If you’re like I was, you let out a sigh, drop your bag and sit back down at your computer.

Related: 7 Ways to Refocus on What's Truly Important

But why?

Because you feel obligated? Because it’s urgent and can’t wait until Monday ($10 says the answer is no)? Or is it because it’s the “nice” thing to do?

There’s nothing wrong with being a kind person. Kindness means considering the feelings of others, caring for sick family members and being there for friends during tough times. But I’ve come to realize that being “nice” in business is a different beast entirely, and until recently, I allowed the pursuit of it to seriously stand in my way.

When you stop worrying about being nice and start putting your needs first, incredible things can happen for your career.

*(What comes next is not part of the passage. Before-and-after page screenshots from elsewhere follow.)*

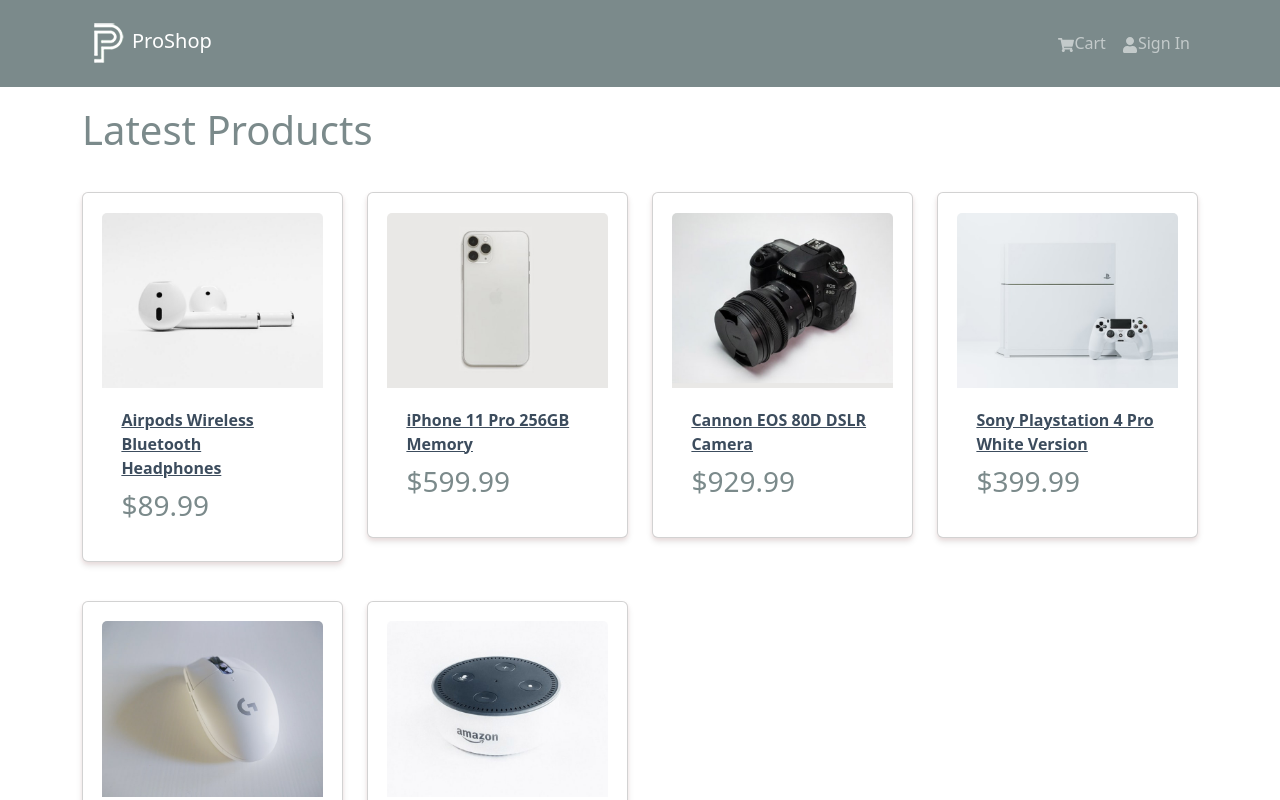
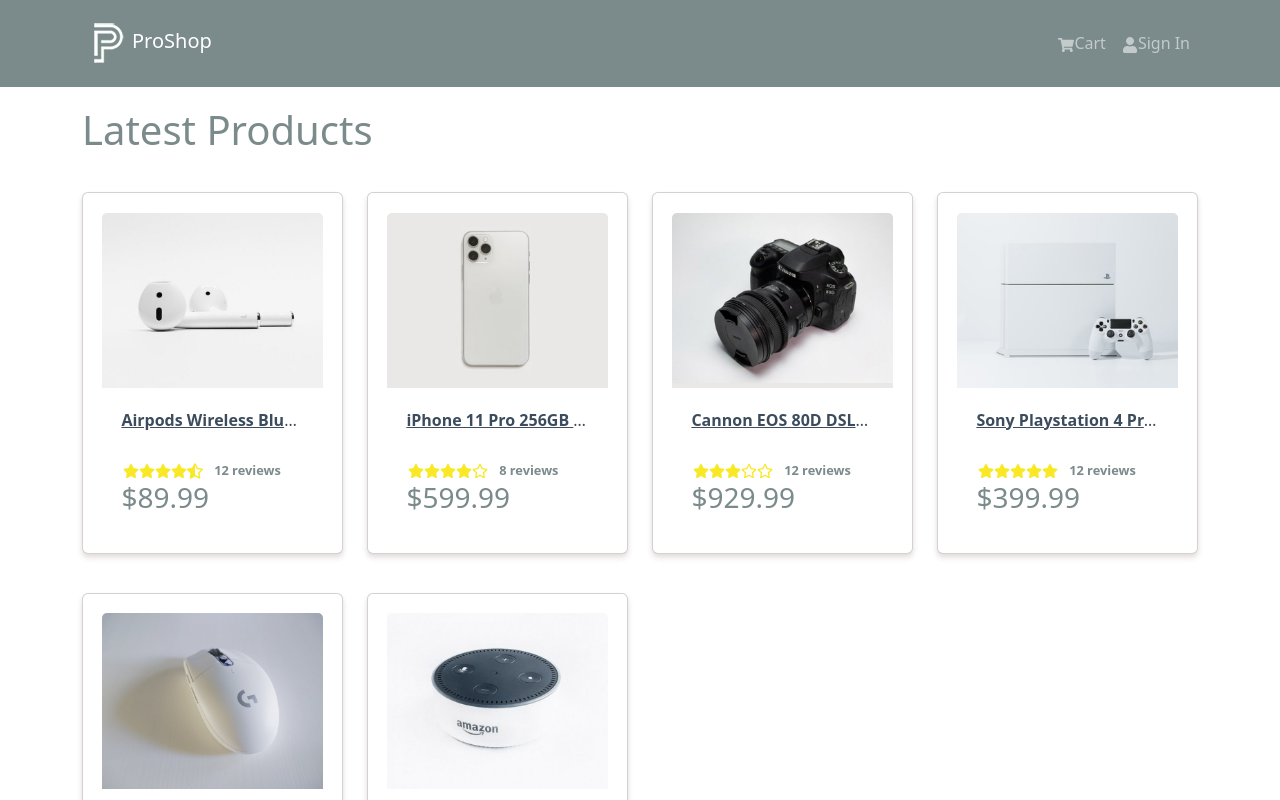
Before and after one commit to patryk-pi/proshop, a React (Create React App) app in the folder frontend/: page / in a window 1280 px wide. Shown: the top 800 px of the page. Built offline with nearby package versions, Linux system fonts and the light colour scheme.

Commit message:
created Rating component

```diff
--- a/frontend/src/components/Product.jsx
+++ b/frontend/src/components/Product.jsx
@@ -1,5 +1,6 @@
 import { Card } from "react-bootstrap";
 import { Link } from "react-router-dom";
+import Rating from "./Rating";
 
 const Product = ({ product }) => {
     return (
@@ -9,10 +10,16 @@
             </Link>
             <Card.Body>
                 <Link to={`/products/${product._id}`}>
-                    <Card.Title as="div">
+                    <Card.Title as="div" className="product-title">
                         <strong>{product.name}</strong>
                     </Card.Title>
                 </Link>
+                <Card.Text as="div">
+                    <Rating
+                        value={product.rating}
+                        text={`${product.numReviews} reviews`}
+                    />
+                </Card.Text>
                 <Card.Text as="h3">${product.price}</Card.Text>
             </Card.Body>
         </Card>
--- /dev/null
+++ b/frontend/src/components/Rating.jsx
@@ -0,0 +1,47 @@
+import { FaStar, FaStarHalfAlt, FaRegStar } from "react-icons/fa";
+
+const Rating = ({ value, text }) => {
+    return (
+        <div className="rating">
+            <span>
+                {value >= 1 ? (
+                    <FaStar />
+                ) : value >= 0.5 ? (
+                    <FaStarHalfAlt />
+                ) : (
+                    <FaRegStar />
+                )}
+                {value >= 2 ? (
+                    <FaStar />
+                ) : value >= 1.5 ? (
+                    <FaStarHalfAlt />
+                ) : (
+                    <FaRegStar />
+                )}
+                {value >= 3 ? (
+                    <FaStar />
+                ) : value >= 2.5 ? (
+                    <FaStarHalfAlt />
+                ) : (
+                    <FaRegStar />
+                )}
+                {value >= 4 ? (
+                    <FaStar />
+                ) : value >= 3.5 ? (
+                    <FaStarHalfAlt />
+                ) : (
+                    <FaRegStar />
+                )}
+                {value >= 5 ? (
+                    <FaStar />
+                ) : value >= 4.5 ? (
+                    <FaStarHalfAlt />
+                ) : (
+                    <FaRegStar />
+                )}
+            </span>
+            <span className="rating-text">{text && text}</span>
+        </div>
+    );
+};
+export default Rating;
```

1. People start to respect your time.

It’s the basic principle behind the scarcity value -- people value something more when it’s less available. The same goes for your time. When you stop making yourself available at all hours, people respect the time they do have with you more.

Set boundaries for when you are and are not available to clients -- and stick to them.

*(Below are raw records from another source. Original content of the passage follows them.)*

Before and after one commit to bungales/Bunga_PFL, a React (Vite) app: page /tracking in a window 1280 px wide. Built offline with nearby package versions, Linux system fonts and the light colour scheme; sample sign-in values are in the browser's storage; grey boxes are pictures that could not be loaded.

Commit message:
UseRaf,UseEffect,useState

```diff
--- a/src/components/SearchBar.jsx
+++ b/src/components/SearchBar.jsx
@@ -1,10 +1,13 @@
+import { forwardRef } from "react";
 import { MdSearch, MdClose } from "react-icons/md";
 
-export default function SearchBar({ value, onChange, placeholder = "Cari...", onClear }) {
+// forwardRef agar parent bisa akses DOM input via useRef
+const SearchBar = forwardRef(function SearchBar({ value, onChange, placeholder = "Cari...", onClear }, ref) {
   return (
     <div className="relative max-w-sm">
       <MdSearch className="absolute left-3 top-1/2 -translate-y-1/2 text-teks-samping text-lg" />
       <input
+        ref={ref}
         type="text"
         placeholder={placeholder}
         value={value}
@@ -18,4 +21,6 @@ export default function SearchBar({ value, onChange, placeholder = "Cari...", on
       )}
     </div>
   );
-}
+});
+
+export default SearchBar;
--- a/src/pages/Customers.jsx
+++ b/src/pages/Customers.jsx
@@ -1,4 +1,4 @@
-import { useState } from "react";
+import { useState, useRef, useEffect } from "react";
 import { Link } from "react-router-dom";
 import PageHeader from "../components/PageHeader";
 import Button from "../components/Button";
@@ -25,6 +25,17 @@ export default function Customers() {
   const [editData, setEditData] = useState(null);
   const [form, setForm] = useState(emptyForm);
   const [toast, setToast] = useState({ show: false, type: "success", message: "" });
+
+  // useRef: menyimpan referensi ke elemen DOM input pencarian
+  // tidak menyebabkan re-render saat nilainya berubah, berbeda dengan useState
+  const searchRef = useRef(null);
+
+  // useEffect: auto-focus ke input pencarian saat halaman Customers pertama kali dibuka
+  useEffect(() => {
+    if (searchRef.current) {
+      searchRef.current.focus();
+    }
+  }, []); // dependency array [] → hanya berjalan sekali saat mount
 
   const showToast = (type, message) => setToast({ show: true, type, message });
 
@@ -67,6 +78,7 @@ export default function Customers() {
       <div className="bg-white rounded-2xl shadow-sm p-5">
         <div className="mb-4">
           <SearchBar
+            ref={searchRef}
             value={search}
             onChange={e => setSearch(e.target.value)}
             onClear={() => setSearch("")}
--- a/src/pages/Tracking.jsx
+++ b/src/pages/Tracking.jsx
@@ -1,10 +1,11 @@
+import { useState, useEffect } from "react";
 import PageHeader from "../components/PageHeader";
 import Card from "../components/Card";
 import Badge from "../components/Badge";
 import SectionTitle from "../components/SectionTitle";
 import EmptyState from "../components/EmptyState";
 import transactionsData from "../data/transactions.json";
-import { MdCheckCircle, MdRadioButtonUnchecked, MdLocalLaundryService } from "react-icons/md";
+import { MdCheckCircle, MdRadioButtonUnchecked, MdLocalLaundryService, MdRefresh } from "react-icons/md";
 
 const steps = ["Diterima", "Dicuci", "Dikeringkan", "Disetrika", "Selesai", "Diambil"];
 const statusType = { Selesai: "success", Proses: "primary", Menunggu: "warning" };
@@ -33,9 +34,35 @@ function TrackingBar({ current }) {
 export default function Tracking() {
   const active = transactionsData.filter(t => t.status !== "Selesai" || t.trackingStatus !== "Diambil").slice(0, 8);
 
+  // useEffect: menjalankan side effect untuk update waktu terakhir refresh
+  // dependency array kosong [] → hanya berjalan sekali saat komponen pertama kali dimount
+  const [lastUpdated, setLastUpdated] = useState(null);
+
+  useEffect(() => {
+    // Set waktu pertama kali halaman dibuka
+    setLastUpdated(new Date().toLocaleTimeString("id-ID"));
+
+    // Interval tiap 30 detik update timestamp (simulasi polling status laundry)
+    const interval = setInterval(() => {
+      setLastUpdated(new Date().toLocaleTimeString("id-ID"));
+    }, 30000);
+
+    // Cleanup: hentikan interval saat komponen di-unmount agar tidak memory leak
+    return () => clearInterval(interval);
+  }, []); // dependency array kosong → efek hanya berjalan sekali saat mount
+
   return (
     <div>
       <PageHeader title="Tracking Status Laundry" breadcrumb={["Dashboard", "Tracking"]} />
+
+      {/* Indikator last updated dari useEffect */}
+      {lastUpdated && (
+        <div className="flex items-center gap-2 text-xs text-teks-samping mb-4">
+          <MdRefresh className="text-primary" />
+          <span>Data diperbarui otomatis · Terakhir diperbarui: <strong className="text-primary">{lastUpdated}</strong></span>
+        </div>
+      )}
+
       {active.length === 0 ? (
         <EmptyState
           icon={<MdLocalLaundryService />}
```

2. You make more money.

If I had a nickel for every time I avoided asking for more money, it would be highly ironic, because I’d make a lot of that money back in nickel form.

It’s not rude to ask for what you’re worth.

I repeat: it’s not rude to ask for what you’re worth.

When you’re worried about being too presumptuous or appearing greedy, you don’t ask for more money. The majority of the time, you can’t make more money without asking for it.

Figure out what you’re worth, put together a strong case, and ask for the raise.

Related: How to Ask for a Raise -- and Get It

3. You work on more interesting projects.

When you’re worried about being nice, you say "yes" to things purely out of obligation.

When you start saying "no" to projects that don’t interest you, you free up time for those that do -- and you’ll do better work as a result.

4. You have more time for things that matter.

Oh, the time suck that comes from always saying "yes!"

When you stop being nice and start weeding out those networking events, PTA bake sales and baby showers for your third cousin once removed, you’ll find you have more time (and energy!) for the activities that are truly important to you. 

5. You attract the right kind of clients.

We all want clients that who respectful, appreciative and easy to communicate with. When you find a great client, it’s natural to want to do a good job.

But when you set a precedent for bending over backwards for a specific account, that kind of behavior starts to become expected as the norm.

Set yourself up for a healthy client relationship from the start by clearly communicating your work process: times you work, times you disconnect, the process for changes and approvals, etc. When you set clear boundaries before a contract begins, you’ll be more likely to end up working with clients who respect them.

6. You feel more in control of your life.

It’s true what they say: You have to look out for yourself, because no one else is going to do it for you.

When you stop being nice and start making your time, career and interests a priority, you’ll feel empowered to take even more proactive steps in the direction of your goals.

Related: 5 Reasons Your Spouse Hates Your Business

7. You accomplish your goals faster.

When you prioritize your goals rather than someone else’s, an incredible thing happens: You actually accomplish them, and on a shorter timeline to boot.

Not checking emails after 5 p.m. Taking your kids on a week-long vacation. Launching the business you’ve been dreaming of. How could your life change if you stopped worrying about “being nice?”